Records from a dataset
================================

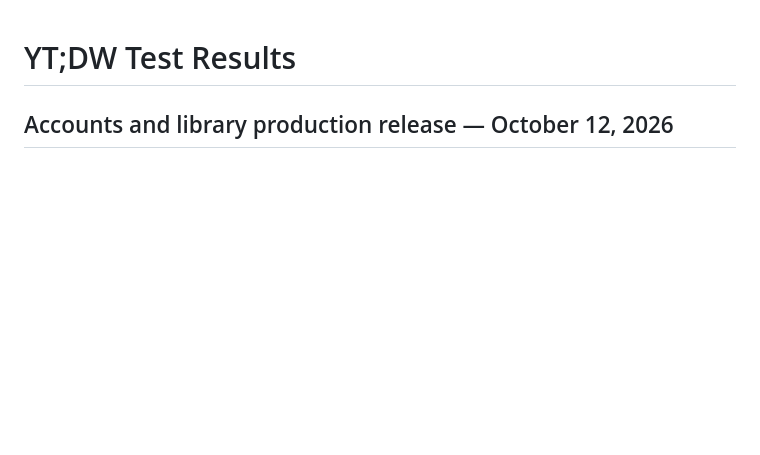
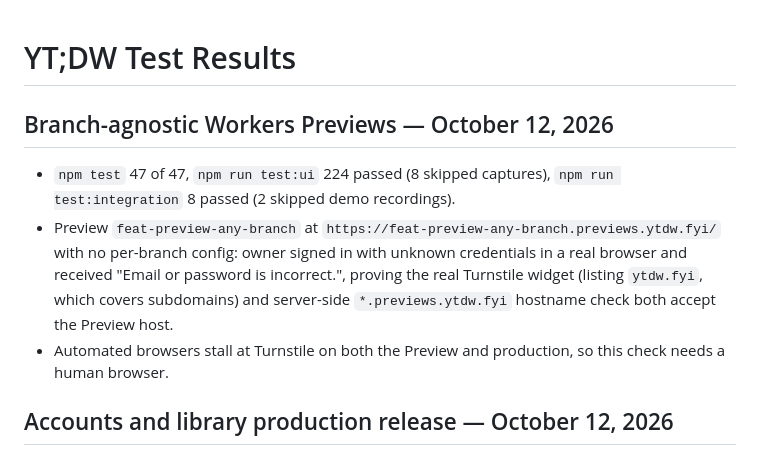
Before and after one commit to simonhimself/ytdw, a Markdown page: TEST_RESULTS.md, the part around the change. Drawn GitHub-style; blank space fills up the shorter version.

Commit message:
docs(tests): record branch-agnostic preview check

```diff
--- a/TEST_RESULTS.md
+++ b/TEST_RESULTS.md
@@ -1,4 +1,16 @@
 # YT;DW Test Results
+
+## Branch-agnostic Workers Previews — October 12, 2026
+
+- `npm test` 47 of 47, `npm run test:ui` 224 passed (8 skipped captures),
+  `npm run test:integration` 8 passed (2 skipped demo recordings).
+- Preview `feat-preview-any-branch` at `https://feat-preview-any-branch.previews.ytdw.fyi/`
+  with no per-branch config: owner signed in with unknown credentials in a real
+  browser and received "Email or password is incorrect.", proving the real Turnstile
+  widget (listing `ytdw.fyi`, which covers subdomains) and server-side
+  `*.previews.ytdw.fyi` hostname check both accept the Preview host.
+- Automated browsers stall at Turnstile on both the Preview and production, so this
+  check needs a human browser.
 
 ## Accounts and library production release — October 12, 2026
 
```
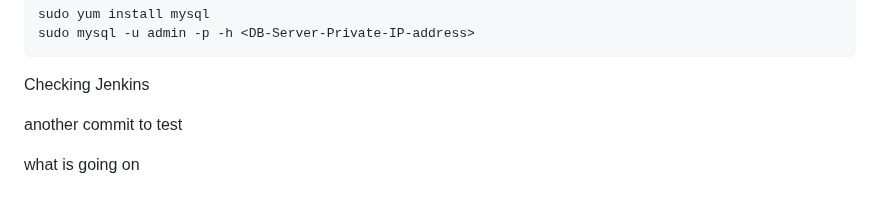
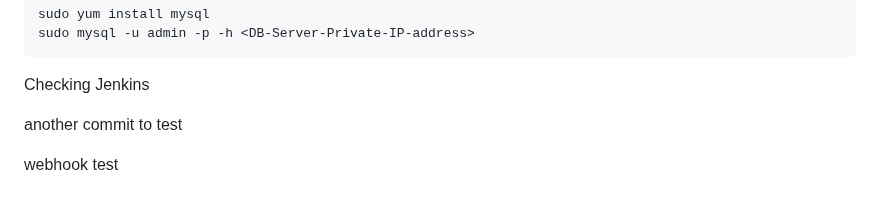
Before and after one commit to lucm9/Website_Solution_With_Wordpress, a Markdown page: README.md, the part around the change. Drawn GitHub-style.

Commit message:
webhook test

```diff
--- a/README.md
+++ b/README.md
@@ -176,4 +176,4 @@ Checking Jenkins
 
 another commit to test
 
-what is going on
+webhook test
```
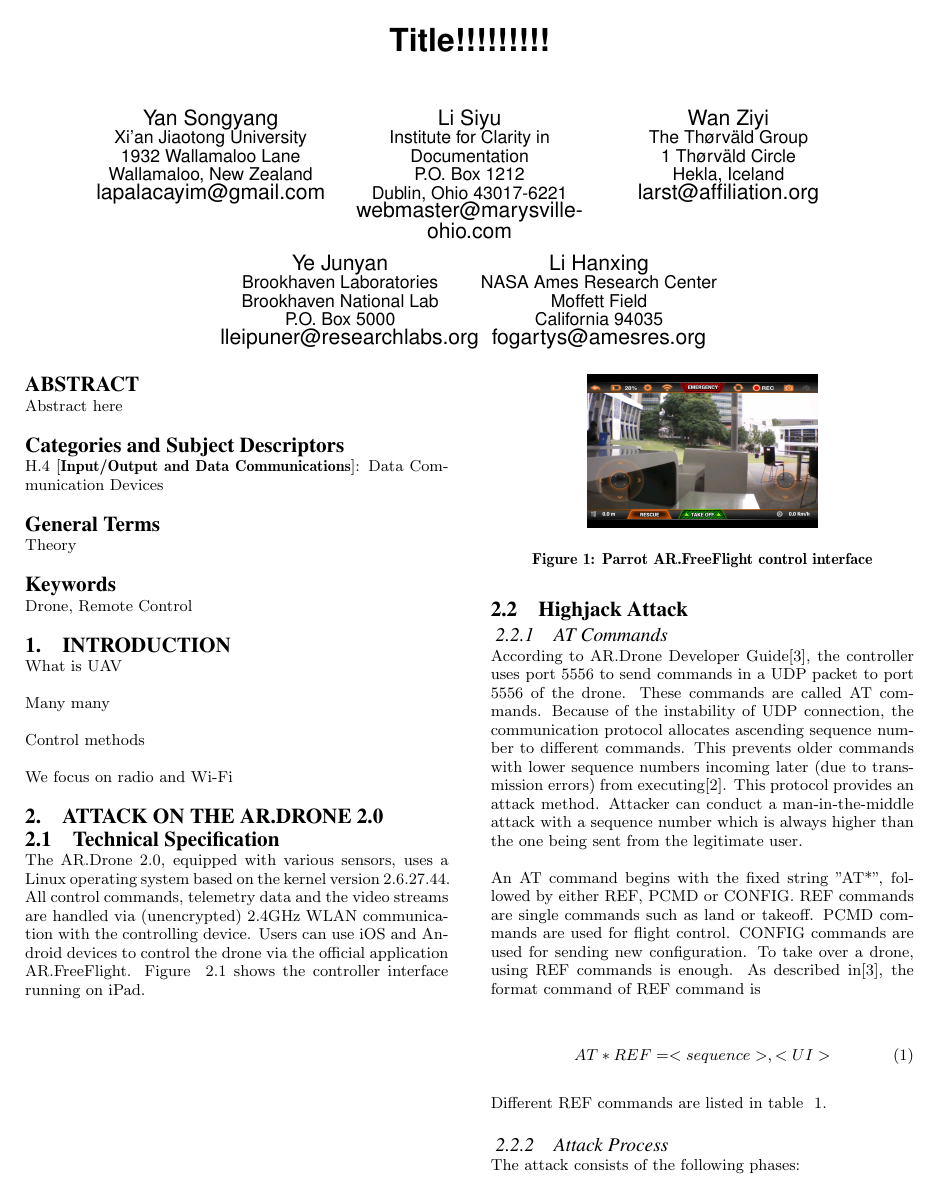
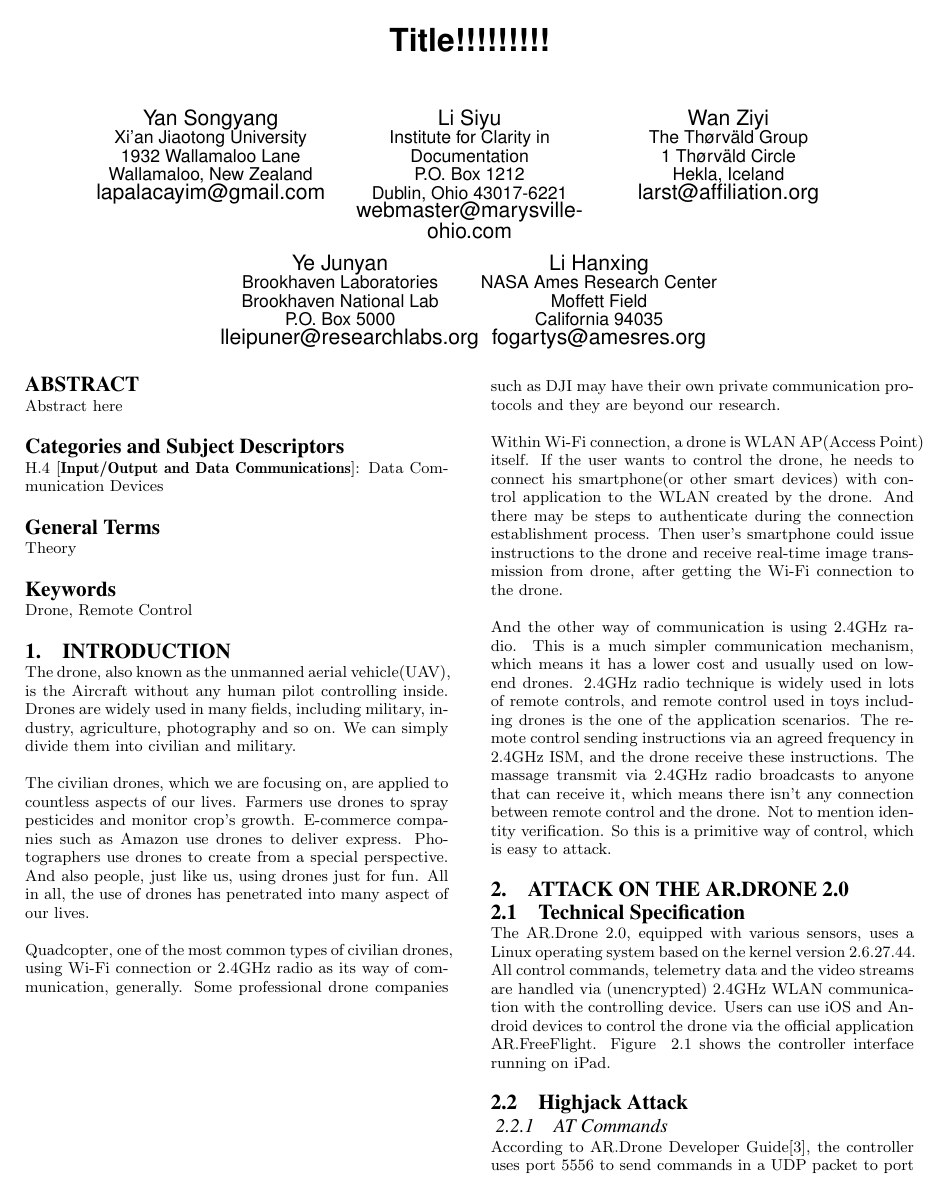
Before and after one commit to TayYim/DroneAttckThesis, a LaTeX thesis (Thesis/sigproc-sp.tex): page 1 of 2. Compiled offline with pdfLaTeX.

Commit message:
add introduction

```diff
--- a/Thesis/sigproc-sp.tex
+++ b/Thesis/sigproc-sp.tex
@@ -127,13 +127,16 @@ Abstract here
 \keywords{Drone, Remote Control} % NOT required for Proceedings
 
 \section{Introduction}
-What is UAV
 
-Many many
+ The drone, also known as the unmanned aerial vehicle(UAV), is the Aircraft without  any human pilot controlling inside. Drones are widely used in many fields, including military, industry, agriculture, photography and so on. We can simply divide them into civilian and military.
 
-Control methods
+ The civilian drones, which we are focusing on, are applied to countless aspects of our lives.  Farmers use drones to spray pesticides and monitor crop's growth. E-commerce companies such as Amazon use drones to deliver express. Photographers use drones to create from a special perspective. And also people, just like us, using drones just for fun. All in all, the use of drones has penetrated into many aspect of our lives.
 
-We focus on radio and Wi-Fi
+  Quadcopter, one of the most common types of civilian drones, using Wi-Fi connection or 2.4GHz radio as its way of communication, generally. Some professional drone companies such as DJI may have their own private communication protocols and they are beyond our research.
+
+ Within Wi-Fi connection, a drone is WLAN AP(Access Point) itself. If the user wants to control the drone, he needs to connect his smartphone(or other smart devices) with control application to the WLAN created by the drone. And there may be steps to authenticate during the connection establishment process. Then user’s smartphone could issue instructions to the drone and receive real-time image transmission from drone, after getting the Wi-Fi connection to the drone.
+
+ And the other way of communication is using 2.4GHz radio. This is a much simpler communication mechanism, which means it has a lower cost and usually used on low-end drones. 2.4GHz radio technique is widely used in lots of remote controls, and remote control used in toys including drones is the one of the application scenarios. The remote control sending instructions via an agreed frequency in 2.4GHz ISM, and the drone receive these instructions. The massage transmit via 2.4GHz radio broadcasts to anyone that can receive it, which means there isn’t any connection between remote control and the drone. Not to mention identity verification. So this is a primitive way of control, which is easy to attack.
 
 \section{Attack on the AR.Drone 2.0}
 
```
Also changed, not shown: 1 other file.
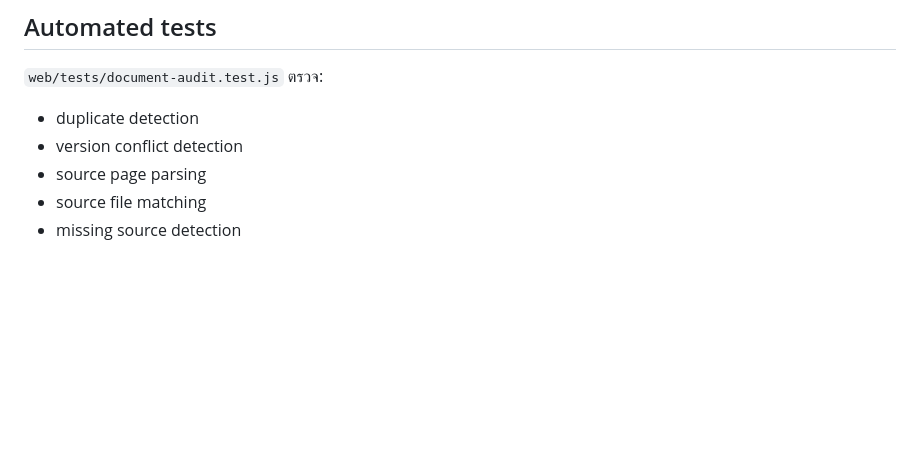
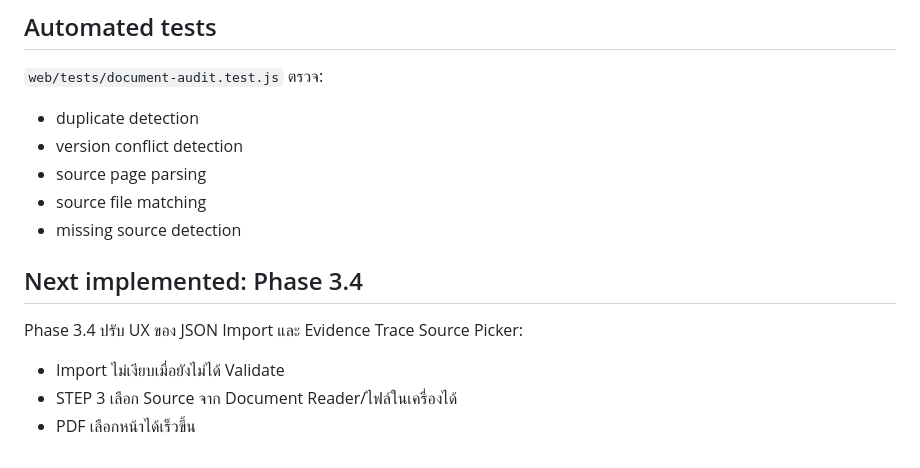
Before and after one commit to infobwd/pa-notebooklm-presentation-toolkit, a Markdown page: docs/phase_3_3_dashboard_source_audit.md, the part around the change. Drawn GitHub-style; blank space fills up the shorter version.

Commit message:
docs: link Phase 3.3 to guided source picker

```diff
--- a/docs/phase_3_3_dashboard_source_audit.md
+++ b/docs/phase_3_3_dashboard_source_audit.md
@@ -85,3 +85,11 @@ Raw document text และ audit result อยู่เฉพาะ session ข
 - source page parsing
 - source file matching
 - missing source detection
+
+
+## Next implemented: Phase 3.4
+
+Phase 3.4 ปรับ UX ของ JSON Import และ Evidence Trace Source Picker:
+- Import ไม่เงียบเมื่อยังไม่ได้ Validate
+- STEP 3 เลือก Source จาก Document Reader/ไฟล์ในเครื่องได้
+- PDF เลือกหน้าได้เร็วขึ้น
```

================================

*Exercise*
Search term "docs": return each line of the data that contains it.

*Result for this exercise*
docs(tests): record branch-agnostic preview check
Before and after one commit to infobwd/pa-notebooklm-presentation-toolkit, a Markdown page: docs/phase_3_3_dashboard_source_audit.md, the part around the change. Drawn GitHub-style; blank space fills up the shorter version.
docs: link Phase 3.3 to guided source picker
--- a/docs/phase_3_3_dashboard_source_audit.md
+++ b/docs/phase_3_3_dashboard_source_audit.md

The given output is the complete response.